Among many other things, this blog, from its inception, has been dedicated, quite self-consciously, to materialism. But I have been very insistent from the start to have those who wish to dialog with me understand that what mainstream discourse has traditionally called “materialism” is really a truncated version of dualism, and as such was not what I meant. “Materialism” in the “modern” (i.e.,. traditional ,Cartesian, positive scientistic) sense, is what is left when you eliminate “spirit” from your spirit-matter dualism but do not change the definition of either matter or spirit.

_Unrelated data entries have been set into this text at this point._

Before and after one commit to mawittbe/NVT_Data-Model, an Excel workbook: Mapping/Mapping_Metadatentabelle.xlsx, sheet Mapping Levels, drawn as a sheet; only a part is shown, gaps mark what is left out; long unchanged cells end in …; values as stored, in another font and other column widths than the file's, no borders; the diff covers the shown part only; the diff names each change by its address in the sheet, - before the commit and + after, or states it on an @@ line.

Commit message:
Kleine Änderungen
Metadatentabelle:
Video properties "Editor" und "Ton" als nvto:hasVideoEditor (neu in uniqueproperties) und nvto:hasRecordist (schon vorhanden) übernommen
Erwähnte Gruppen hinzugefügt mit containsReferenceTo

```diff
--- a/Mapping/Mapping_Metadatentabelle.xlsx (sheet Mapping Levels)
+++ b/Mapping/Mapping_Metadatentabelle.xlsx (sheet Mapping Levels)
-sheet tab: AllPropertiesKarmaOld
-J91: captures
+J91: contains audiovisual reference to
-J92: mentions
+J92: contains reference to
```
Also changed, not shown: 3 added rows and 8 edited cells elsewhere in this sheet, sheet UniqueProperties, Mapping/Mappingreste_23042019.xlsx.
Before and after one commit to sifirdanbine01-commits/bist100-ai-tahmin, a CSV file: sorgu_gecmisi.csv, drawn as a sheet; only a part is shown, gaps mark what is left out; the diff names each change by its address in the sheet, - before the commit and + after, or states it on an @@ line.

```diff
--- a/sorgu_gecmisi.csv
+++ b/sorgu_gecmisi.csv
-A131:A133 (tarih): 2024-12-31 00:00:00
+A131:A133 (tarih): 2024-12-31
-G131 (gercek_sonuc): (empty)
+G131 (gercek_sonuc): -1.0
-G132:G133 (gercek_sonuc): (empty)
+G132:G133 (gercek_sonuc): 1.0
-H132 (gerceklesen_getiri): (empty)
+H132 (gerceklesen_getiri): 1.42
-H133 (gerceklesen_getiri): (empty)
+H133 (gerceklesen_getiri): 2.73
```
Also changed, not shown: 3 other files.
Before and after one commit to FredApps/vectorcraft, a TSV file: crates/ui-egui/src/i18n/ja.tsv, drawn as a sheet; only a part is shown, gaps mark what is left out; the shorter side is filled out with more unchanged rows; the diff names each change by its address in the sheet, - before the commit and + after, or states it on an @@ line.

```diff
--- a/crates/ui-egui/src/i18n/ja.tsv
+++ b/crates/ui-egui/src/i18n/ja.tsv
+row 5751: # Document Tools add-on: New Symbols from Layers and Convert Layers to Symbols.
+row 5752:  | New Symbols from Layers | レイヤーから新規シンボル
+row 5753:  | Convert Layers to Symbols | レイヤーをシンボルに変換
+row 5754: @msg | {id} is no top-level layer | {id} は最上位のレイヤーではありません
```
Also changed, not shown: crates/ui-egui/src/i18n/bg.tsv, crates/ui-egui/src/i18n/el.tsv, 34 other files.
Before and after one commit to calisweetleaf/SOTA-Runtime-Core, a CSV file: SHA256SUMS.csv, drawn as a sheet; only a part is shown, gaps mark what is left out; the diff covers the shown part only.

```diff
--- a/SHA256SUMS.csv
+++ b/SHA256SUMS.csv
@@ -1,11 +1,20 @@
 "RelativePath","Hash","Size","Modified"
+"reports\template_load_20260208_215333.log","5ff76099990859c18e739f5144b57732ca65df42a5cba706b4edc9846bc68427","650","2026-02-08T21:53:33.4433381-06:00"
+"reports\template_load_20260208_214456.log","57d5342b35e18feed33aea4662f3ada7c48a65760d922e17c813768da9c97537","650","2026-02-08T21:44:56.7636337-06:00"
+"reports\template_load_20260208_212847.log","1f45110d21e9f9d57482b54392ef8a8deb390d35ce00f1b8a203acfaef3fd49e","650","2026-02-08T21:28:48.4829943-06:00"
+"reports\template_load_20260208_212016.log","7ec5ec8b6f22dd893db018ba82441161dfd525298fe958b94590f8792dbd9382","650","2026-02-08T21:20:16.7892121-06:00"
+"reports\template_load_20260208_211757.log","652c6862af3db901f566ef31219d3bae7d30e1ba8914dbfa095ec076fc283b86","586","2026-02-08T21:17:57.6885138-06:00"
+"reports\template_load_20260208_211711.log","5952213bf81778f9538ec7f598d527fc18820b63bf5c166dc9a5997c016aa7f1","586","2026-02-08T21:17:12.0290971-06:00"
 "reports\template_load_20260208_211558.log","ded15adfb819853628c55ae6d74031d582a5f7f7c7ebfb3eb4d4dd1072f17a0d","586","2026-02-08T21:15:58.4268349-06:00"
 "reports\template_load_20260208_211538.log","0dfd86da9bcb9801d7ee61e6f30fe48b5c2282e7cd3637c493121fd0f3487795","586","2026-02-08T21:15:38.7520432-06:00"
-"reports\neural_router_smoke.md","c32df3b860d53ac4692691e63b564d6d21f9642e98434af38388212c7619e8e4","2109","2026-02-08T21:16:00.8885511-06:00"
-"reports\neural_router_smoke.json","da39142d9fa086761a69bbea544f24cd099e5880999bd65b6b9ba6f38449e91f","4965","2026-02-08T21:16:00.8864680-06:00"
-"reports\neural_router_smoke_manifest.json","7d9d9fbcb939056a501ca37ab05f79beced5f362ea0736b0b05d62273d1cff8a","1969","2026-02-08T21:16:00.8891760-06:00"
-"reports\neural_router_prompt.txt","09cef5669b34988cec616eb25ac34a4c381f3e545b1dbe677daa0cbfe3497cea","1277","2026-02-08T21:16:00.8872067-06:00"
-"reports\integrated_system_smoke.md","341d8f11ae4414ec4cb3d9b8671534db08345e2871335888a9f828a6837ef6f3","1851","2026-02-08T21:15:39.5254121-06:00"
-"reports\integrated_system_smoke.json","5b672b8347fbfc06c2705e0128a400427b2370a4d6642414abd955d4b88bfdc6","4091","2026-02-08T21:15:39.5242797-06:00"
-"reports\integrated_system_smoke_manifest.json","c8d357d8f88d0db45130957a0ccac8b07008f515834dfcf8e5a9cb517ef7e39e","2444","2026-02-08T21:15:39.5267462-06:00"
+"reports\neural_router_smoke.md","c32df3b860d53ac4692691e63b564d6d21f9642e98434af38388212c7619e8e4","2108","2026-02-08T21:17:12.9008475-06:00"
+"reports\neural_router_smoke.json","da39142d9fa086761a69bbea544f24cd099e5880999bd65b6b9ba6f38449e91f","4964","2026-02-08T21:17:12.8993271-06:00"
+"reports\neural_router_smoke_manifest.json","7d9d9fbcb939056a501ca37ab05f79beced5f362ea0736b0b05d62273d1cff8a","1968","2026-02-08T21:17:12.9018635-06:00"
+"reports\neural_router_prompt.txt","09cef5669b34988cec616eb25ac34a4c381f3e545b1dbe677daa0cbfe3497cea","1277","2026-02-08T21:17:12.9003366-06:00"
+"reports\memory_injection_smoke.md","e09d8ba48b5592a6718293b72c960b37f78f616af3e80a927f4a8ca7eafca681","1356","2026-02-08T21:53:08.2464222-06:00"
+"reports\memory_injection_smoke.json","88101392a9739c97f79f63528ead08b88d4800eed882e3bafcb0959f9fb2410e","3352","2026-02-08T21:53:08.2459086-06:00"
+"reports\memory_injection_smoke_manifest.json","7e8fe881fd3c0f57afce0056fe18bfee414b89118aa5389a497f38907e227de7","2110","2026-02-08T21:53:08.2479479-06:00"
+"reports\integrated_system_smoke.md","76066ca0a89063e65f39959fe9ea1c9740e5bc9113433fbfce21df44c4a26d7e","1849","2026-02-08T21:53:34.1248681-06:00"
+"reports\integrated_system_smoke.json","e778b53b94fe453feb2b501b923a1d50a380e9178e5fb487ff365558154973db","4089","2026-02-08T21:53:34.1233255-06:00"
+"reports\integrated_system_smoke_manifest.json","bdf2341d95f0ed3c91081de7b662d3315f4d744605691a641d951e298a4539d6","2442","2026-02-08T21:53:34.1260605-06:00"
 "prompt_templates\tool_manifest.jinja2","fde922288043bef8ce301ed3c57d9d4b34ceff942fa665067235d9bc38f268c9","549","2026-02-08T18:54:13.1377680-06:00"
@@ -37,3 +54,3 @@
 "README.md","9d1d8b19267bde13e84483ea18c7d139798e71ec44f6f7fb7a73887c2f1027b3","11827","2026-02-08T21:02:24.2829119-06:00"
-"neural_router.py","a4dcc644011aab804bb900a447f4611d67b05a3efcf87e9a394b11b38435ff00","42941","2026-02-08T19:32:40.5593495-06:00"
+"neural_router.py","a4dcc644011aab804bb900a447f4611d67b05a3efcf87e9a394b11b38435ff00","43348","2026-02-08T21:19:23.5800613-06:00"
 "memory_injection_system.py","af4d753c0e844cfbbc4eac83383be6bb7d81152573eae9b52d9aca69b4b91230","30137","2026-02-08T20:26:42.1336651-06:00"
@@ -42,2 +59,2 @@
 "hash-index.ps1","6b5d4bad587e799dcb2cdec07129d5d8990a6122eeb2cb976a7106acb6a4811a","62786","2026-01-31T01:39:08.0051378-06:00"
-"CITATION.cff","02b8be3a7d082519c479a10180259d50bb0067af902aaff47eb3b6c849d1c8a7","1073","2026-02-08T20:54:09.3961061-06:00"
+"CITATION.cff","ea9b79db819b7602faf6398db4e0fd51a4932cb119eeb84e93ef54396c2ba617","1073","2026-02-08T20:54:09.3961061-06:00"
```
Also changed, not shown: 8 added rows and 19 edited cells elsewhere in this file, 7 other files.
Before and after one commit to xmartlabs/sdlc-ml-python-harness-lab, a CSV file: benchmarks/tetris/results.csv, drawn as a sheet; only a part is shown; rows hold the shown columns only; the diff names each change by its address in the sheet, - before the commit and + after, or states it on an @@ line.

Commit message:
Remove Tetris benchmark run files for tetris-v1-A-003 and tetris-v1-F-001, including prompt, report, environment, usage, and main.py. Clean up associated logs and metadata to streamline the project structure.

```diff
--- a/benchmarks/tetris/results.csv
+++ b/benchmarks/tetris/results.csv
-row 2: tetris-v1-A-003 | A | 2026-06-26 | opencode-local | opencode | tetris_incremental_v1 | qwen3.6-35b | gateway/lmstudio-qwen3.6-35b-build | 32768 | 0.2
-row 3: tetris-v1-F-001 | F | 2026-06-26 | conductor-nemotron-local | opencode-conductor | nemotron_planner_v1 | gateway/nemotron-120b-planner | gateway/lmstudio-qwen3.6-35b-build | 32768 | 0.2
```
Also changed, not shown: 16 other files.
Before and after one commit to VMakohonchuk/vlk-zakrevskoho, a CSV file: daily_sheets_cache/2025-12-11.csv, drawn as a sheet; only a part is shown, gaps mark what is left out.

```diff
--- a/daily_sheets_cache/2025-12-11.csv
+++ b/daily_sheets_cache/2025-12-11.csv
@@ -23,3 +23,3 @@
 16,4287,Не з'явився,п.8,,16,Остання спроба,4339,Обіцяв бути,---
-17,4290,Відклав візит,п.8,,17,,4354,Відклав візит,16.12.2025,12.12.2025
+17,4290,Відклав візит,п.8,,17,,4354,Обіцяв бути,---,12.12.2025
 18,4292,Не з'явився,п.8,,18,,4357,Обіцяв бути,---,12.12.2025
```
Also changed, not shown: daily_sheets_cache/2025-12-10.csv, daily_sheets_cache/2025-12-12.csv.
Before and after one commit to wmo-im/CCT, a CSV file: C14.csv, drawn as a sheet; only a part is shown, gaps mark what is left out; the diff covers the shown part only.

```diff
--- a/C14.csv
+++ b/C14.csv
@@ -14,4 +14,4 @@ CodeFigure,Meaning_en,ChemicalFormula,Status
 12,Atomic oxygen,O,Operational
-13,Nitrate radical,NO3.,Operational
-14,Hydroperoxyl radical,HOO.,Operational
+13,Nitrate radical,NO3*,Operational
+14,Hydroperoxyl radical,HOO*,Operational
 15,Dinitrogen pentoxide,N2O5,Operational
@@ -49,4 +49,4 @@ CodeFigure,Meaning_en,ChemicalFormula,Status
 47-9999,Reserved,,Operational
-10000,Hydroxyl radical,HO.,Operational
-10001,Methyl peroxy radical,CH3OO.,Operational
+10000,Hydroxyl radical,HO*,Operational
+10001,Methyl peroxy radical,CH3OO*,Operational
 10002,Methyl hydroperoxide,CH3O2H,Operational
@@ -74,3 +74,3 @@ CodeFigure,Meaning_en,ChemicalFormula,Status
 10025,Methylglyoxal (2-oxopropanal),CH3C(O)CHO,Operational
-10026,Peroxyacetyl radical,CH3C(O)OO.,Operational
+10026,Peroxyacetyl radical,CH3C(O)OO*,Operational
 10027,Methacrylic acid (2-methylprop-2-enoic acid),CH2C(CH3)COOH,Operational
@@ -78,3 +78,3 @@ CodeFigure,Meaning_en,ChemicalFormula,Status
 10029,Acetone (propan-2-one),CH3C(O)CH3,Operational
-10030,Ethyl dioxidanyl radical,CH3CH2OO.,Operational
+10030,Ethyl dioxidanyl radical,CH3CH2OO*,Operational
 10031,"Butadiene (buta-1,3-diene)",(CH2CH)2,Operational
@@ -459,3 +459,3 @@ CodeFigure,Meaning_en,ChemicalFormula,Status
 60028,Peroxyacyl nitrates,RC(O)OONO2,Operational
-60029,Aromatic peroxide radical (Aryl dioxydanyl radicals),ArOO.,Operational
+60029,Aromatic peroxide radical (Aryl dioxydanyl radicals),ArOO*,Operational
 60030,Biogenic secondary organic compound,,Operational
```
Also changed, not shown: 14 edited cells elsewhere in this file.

I start from the assumption that there is no “spirit.” This has ramifications for culture in many areas of interest, but on the question of the nature of matter, what it meant for Western thought was that the principle of vitality and consciousness had disappeared. Matter and Spirit in the Platonic-Cartesian universe are a dyad. Together they explained everything … from “God” to the most fundamental components of the material universe, be they matter or energy. Every attempt to separate them and imagine the universe in terms of just one of them alone always foundered on the reefs of reality. Hegel and others’ attempts to explain everything as a function of idea (thought, mind), while logically it cannot be indisputably disproven, does not convincingly explain our experience of reality and has been effectively abandoned. The forms that matter has evolved appear to follow processes that have nothing whatsoever to do with purpose and plan which are the earmarks of the operation of “mind.” (There are justifications omitted here that I don’t want to pursue in this short summary.)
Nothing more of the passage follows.